My first marathon was an eye opener it was Athens in the Olympic year (November 2004) and there was “the hill” but to be honest the most exciting thing about running Athens was running up that hill, ok it was a big hill 10 km’s plus but that was the highlight running up a road. The crowd support was equal to that of a local under thirteen soccer game on a wet day in winter. But being your first marathon the sheer joy of completing the event overwhelms you and the sense of accomplishment cannot be understated. You have become the member of an exclusive club in that you are now a marathoner.
My second marathon was Paris in April, which I ran in under four hours. In Marathon circles saying sub 4 means you are in the club. Not totally in the club but you’re a player. And trust me it hurts to break four hours, you do not just jog around for four hours and watch the scenery.
Paris was big in the sense of running with close to thirty thousand other people makes anything big, but being French there always seemed to be that arrogance of other runners cutting you off and well just being French. The best part of running the Paris marathon was the start, running down the Champs Elysees is truly an awe inspiring thing to do, the problem then is that there is still another 25 miles to go. The last couple of miles are in a park and I was so mentally out of it that I do not remember much at all.
It seems silly to say that you are alive and conscious but at a state where you truly do not exist, that is what happens in a marathon. You can take your body and push it beyond the limits. The mystical wall does exist but only in ones mind, it is not rocket science to explain the “wall” in terms of simple glycogen deficit.
New York takes marathon to the next level, in that the complete city gets into this event, everyone you talk to salutes you, and its genuine they all know the course thru the five boroughs, it almost overwhelms you that the biggest city in the world actually enjoys being closed down effectively for twelve hours so that 35,000 people can run through the streets.
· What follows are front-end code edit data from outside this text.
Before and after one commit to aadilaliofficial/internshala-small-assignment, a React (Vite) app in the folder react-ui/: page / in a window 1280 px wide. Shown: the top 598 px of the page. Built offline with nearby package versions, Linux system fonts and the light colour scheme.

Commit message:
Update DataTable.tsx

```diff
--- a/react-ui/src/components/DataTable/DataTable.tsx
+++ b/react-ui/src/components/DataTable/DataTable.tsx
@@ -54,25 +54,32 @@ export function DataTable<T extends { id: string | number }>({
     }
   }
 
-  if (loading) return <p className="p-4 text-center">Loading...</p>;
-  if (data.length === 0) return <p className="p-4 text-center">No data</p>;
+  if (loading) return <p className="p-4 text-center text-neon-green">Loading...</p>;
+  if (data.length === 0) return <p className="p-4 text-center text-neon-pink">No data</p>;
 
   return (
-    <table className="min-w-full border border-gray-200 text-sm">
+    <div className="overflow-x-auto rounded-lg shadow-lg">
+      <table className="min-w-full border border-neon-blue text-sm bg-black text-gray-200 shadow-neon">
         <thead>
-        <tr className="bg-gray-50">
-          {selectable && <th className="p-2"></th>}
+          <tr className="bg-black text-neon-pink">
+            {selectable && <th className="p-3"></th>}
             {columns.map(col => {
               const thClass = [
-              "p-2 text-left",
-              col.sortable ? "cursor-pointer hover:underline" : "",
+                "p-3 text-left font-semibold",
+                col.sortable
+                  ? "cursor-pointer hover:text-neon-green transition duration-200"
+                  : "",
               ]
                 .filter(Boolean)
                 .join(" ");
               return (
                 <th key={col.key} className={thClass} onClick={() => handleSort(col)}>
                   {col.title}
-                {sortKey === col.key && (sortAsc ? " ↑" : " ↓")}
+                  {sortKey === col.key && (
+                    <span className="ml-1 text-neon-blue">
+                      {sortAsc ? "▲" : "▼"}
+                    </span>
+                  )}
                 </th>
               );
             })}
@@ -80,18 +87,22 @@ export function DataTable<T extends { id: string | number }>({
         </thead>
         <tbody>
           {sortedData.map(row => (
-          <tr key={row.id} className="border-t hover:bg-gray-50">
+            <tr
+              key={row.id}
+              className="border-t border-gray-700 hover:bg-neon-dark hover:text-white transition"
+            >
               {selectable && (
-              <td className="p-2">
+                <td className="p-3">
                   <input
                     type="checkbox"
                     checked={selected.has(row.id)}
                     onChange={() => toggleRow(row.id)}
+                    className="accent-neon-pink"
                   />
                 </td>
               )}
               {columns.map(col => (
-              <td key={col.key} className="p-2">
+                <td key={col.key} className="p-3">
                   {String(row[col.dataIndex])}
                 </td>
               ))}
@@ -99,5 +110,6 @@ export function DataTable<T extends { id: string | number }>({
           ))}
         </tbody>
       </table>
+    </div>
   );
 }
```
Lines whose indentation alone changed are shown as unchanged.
It still staggers me that I was actually running in the same race as the world record holder being clapped and cheered by the same crowd. He was running so fast that he probably did not get to hear the crowds clapping for as long as I did.
So there I am running with the World Record Holder in the same race (and yes I did see him, he is fast) how damm cool is that. Two years ago I could not run around the block and now here I am in a race with the World Record Holder. I figured out that in training for the marathon in New York I had run over 1100 kilometres in 190 days, I had woken up at three am on Saturday mornings to run for endless hours before the sun came up, endless loops of the sports academy track with my heart rate monitor going mad. The funny thing is that in 190 days of training it did not rain on me once.
Last Sunday I ran with my heart and soul, it wasn’t about time and personal bests. It was about being able to participate in one of the greatest sporting events in the world. I reflect on the fact that this race was broadcast live around the world and that my girls could actually watch it back home. Unlike Athens this was no wet soccer game in winter.
From the start to the finish I enjoyed every second of this run, 3 hours 59 minutes and 14 seconds. Coming off the bridge and onto 1st Avenue you are hit by a wall of noise that takes your senses apart. There are people ten deep on the footpath screaming and clapping, I had my name on the front of my running singlet and you hear “Go Mal Go” , Gospel Singers in Harlem , Hasidic Jews in Brooklyn and small kids offering you chewing gum in the Bronx. You run down 5th Avenue towards Central Park and through the pain you soak up being part of the biggest marathon in the world.
It hurt and it hurt very badly for the last six miles (ten kilometres), you take your body and break it and then ask it to keep going. Pain will pass when you cross the line but pride will lasts a lifetime. In those last few miles in Central Park you cross a barrier of personal self and as a runner you look up and believe, you believe in yourself.